Which comforts while it mocks,—
Shall life succeed in that it seems to fail:
What I aspired to be,
And was not, comforts me:
brute I might have been, but would not sink i' the scale.
The poem was published in Browning's Dramatis Personae in 1864.
The second line of the poem, 'The Best is Yet to Be', was adopted as the motto of the Anglo-Chinese Schools of Singapore, a family of schools founded as a Methodist Institution in 1886, and is a well-known, well-endowed education institution in Singapore.
- Pebble in the Sky, a science fiction novel by Isaac Asimov that mentions the poem
- The Anglo-Chinese School in Singapore, which adopted their school motto, "The Best Is Yet To Be", from the second line of this poem

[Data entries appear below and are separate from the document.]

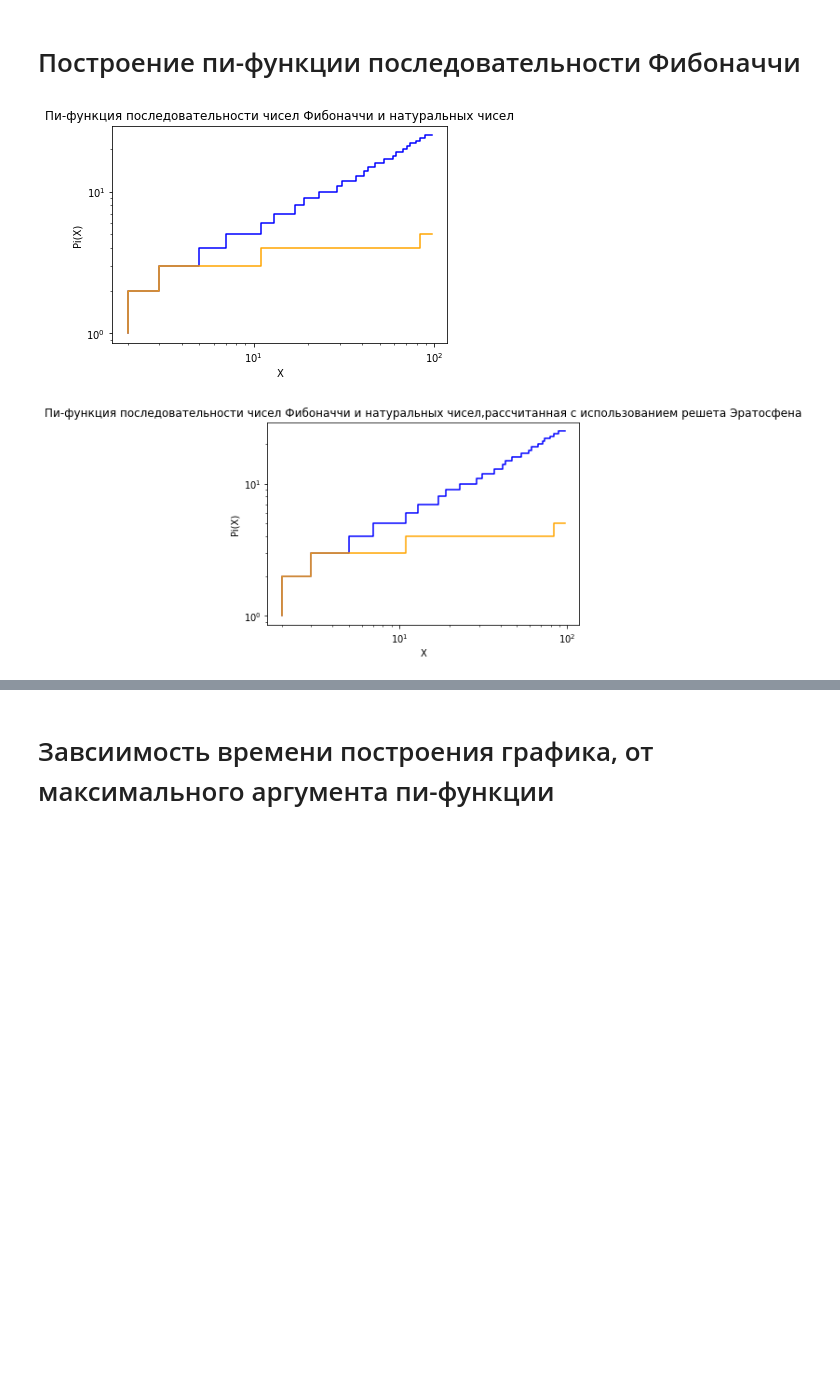
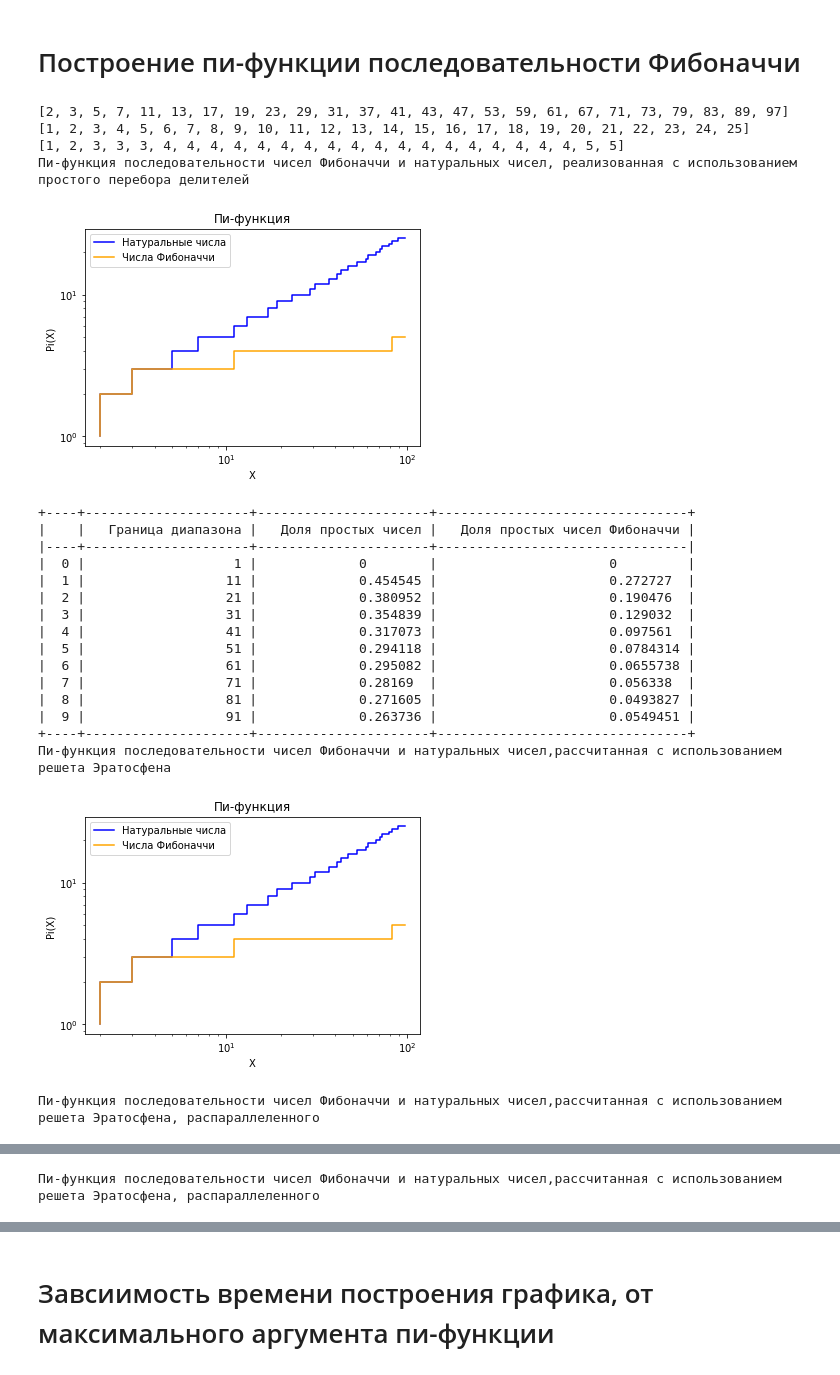
Before and after one commit to Twickitt/Pi-function-of-Fibonacci-and-Tribonacci-Nentrabonacci, a Jupyter notebook: Fibonacci_pi_func.ipynb, the cells around one changed output, grey strips where cells are left out. Drawn from its saved outputs; the diff is of its cells as text; code cells hidden in the pictures; blank space fills up the shorter version.

```diff
--- a/Fibonacci_pi_func.ipynb
+++ b/Fibonacci_pi_func.ipynb
@@ -6,6 +6,7 @@ import matplotlib.pyplot as plt
 import pandas as pd
 import time
 import numpy as np
+from tabulate import tabulate
 
 #Функция заполняет пустой массив числами Фибоначчи, не превосходящими заданный супремум
 # и возвращает заполненный массив,
@@ -258,19 +259,40 @@ def pi_func_plot_2(deg_max):
         y.append(Pi_func(x[i]))
         y_Fib.append(Pi_func_Fib(x[i]))
 
-    '''print(x)
+    print(x)
     print(y)
-    print(y_Fib)'''
+    print(y_Fib)
 
+    print("Пи-функция последовательности чисел Фибоначчи и натуральных чисел, реализованная с использованием простого перебора делителей")
     #Построение
     plt.plot(x, y, drawstyle='steps-pre', label='Pi(x)', color='blue')
     plt.plot(x, y_Fib, drawstyle='steps-pre', label='Pi_Fib(x)', color='orange')
     plt.xscale('log')
     plt.yscale('log')
-    plt.title('Пи-функция последовательности чисел Фибоначчи и натуральных чисел')
+    plt.title('Пи-функция')
     plt.xlabel('X')
     plt.ylabel('Pi(X)')
+    plt.legend(["Натуральные числа", "Числа Фибоначчи"])
     plt.show()
+
+    x = range(1, 10**deg_max, 10**deg_max // 10)
+    y = [Pi_func(i) / i for i in x]
+    y_Fib = [Pi_func_Fib(i) / i for i in x]
+
+    # Создаем DataFrame
+    data = {
+        "Граница диапазона": x,
+        "Доля простых чисел": y,
+        "Доля простых чисел Фибоначчи": y_Fib
+    }
+
+    table = pd.DataFrame(data)
+    #print(table)
+
+    # Выводим таблицу в красивом формате
+    print(tabulate(table, headers='keys', tablefmt='psql'))
+
+
 
 def pi_func_plot_2_using_sieve_Eratosphene(deg_max):
     x = []
@@ -287,15 +309,16 @@ def pi_func_plot_2_using_sieve_Eratosphene(deg_max):
     '''print(x)
     print(y)
     print(y_Fib)'''
-
+    print("Пи-функция последовательности чисел Фибоначчи и натуральных чисел,рассчитанная с использованием решета Эратосфена")
     #Построение
     plt.plot(x, y, drawstyle='steps-pre', label='Pi(x)', color='blue')
     plt.plot(x, y_Fib, drawstyle='steps-pre', label='Pi_Fib(x)', color='orange')
     plt.xscale('log')
     plt.yscale('log')
-    plt.title('Пи-функция последовательности чисел Фибоначчи и натуральных чисел,рассчитанная с использованием решета Эратосфена')
+    plt.title('Пи-функция')
     plt.xlabel('X')
     plt.ylabel('Pi(X)')
+    plt.legend(["Натуральные числа", "Числа Фибоначчи"])
     plt.show()
 
 def pi_func_plot_2_using_sieve_Eratosphene_paralleled(deg_max):
@@ -307,34 +330,55 @@ def pi_func_plot_2_using_sieve_Eratosphene_paralleled(deg_max):
     #x = Fib_numbers_fill(10**deg_max, x)
     x = cut_composites_by_sieve_Eratosphene_paralleled(range(2, 10**deg_max))
     for i in range(len(x)):
         y.append(Pi_func_using_sieve_Eratosphene_paralleled(x[i]))
         y_Fib.append(Pi_func_Fib_using_sieve_Eratosphene_paralleled(x[i]))
 
     '''print(x)
     print(y)
     print(y_Fib)'''
-
+    print('Пи-функция последовательности чисел Фибоначчи и натуральных чисел,рассчитанная с использованием решета Эратосфена, распараллеленного')
     #Построение
     plt.plot(x, y, drawstyle='steps-pre', label='Pi(x)', color='blue')
     plt.plot(x, y_Fib, drawstyle='steps-pre', label='Pi_Fib(x)', color='orange')
     plt.xscale('log')
     plt.yscale('log')
-    plt.title('Пи-функция последовательности чисел Фибоначчи и натуральных чисел,рассчитанная с использованием решета Эратосфена, распараллеленного')
+    plt.title('Пи-функция')
     plt.xlabel('X')
     plt.ylabel('Pi(X)')
+    plt.legend(["Натуральные числа", "Числа Фибоначчи"])
     plt.show()
 
 
 
 #pi_func_plot(5)#18 possible but slow
 pi_func_plot_2(2)
 pi_func_plot_2_using_sieve_Eratosphene(2)
 pi_func_plot_2_using_sieve_Eratosphene_paralleled(2)
 pi_func_plot_2(3)
 pi_func_plot_2_using_sieve_Eratosphene(3)
 pi_func_plot_2_using_sieve_Eratosphene_paralleled(3)
 #pi_func_plot_2(6)
 #pi_func_plot_2(8)#для 9 долго считает, график для 8 почти не отличается от 6
 # %% [output]
+[2, 3, 5, 7, 11, 13, 17, 19, 23, 29, 31, 37, 41, 43, 47, 53, 59, 61, 67, 71, 73, 79, 83, 89, 97]
+[1, 2, 3, 4, 5, 6, 7, 8, 9, 10, 11, 12, 13, 14, 15, 16, 17, 18, 19, 20, 21, 22, 23, 24, 25]
+[1, 2, 3, 3, 3, 4, 4, 4, 4, 4, 4, 4, 4, 4, 4, 4, 4, 4, 4, 4, 4, 4, 4, 5, 5]
+Пи-функция последовательности чисел Фибоначчи и натуральных чисел, реализованная с использованием простого перебора делителей
-[figure, old version]
+[figure, new version]
++----+---------------------+----------------------+--------------------------------+
+|    |   Граница диапазона |   Доля простых чисел |   Доля простых чисел Фибоначчи |
+|----+---------------------+----------------------+--------------------------------|
+|  0 |                   1 |             0        |                      0         |
+|  1 |                  11 |             0.454545 |                      0.272727  |
+|  2 |                  21 |             0.380952 |                      0.190476  |
+|  3 |                  31 |             0.354839 |                      0.129032  |
+|  4 |                  41 |             0.317073 |                      0.097561  |
+|  5 |                  51 |             0.294118 |                      0.0784314 |
+|  6 |                  61 |             0.295082 |                      0.0655738 |
+|  7 |                  71 |             0.28169  |                      0.056338  |
+|  8 |                  81 |             0.271605 |                      0.0493827 |
+|  9 |                  91 |             0.263736 |                      0.0549451 |
++----+---------------------+----------------------+--------------------------------+
+Пи-функция последовательности чисел Фибоначчи и натуральных чисел,рассчитанная с использованием решета Эратосфена
-[figure, old version]
+[figure, new version]
+Пи-функция последовательности чисел Фибоначчи и натуральных чисел,рассчитанная с использованием решета Эратосфена, распараллеленного
@@ -343,0 +407 @@ pi_func_plot_2_using_sieve_Eratosphene_paralleled(3)
+Пи-функция последовательности чисел Фибоначчи и натуральных чисел,рассчитанная с использованием решета Эратосфена, распараллеленного
```
Also changed, not shown: parts of 4 cells of this notebook.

- "Grow Old with Me", a song by John Lennon, based in part on Browning's poem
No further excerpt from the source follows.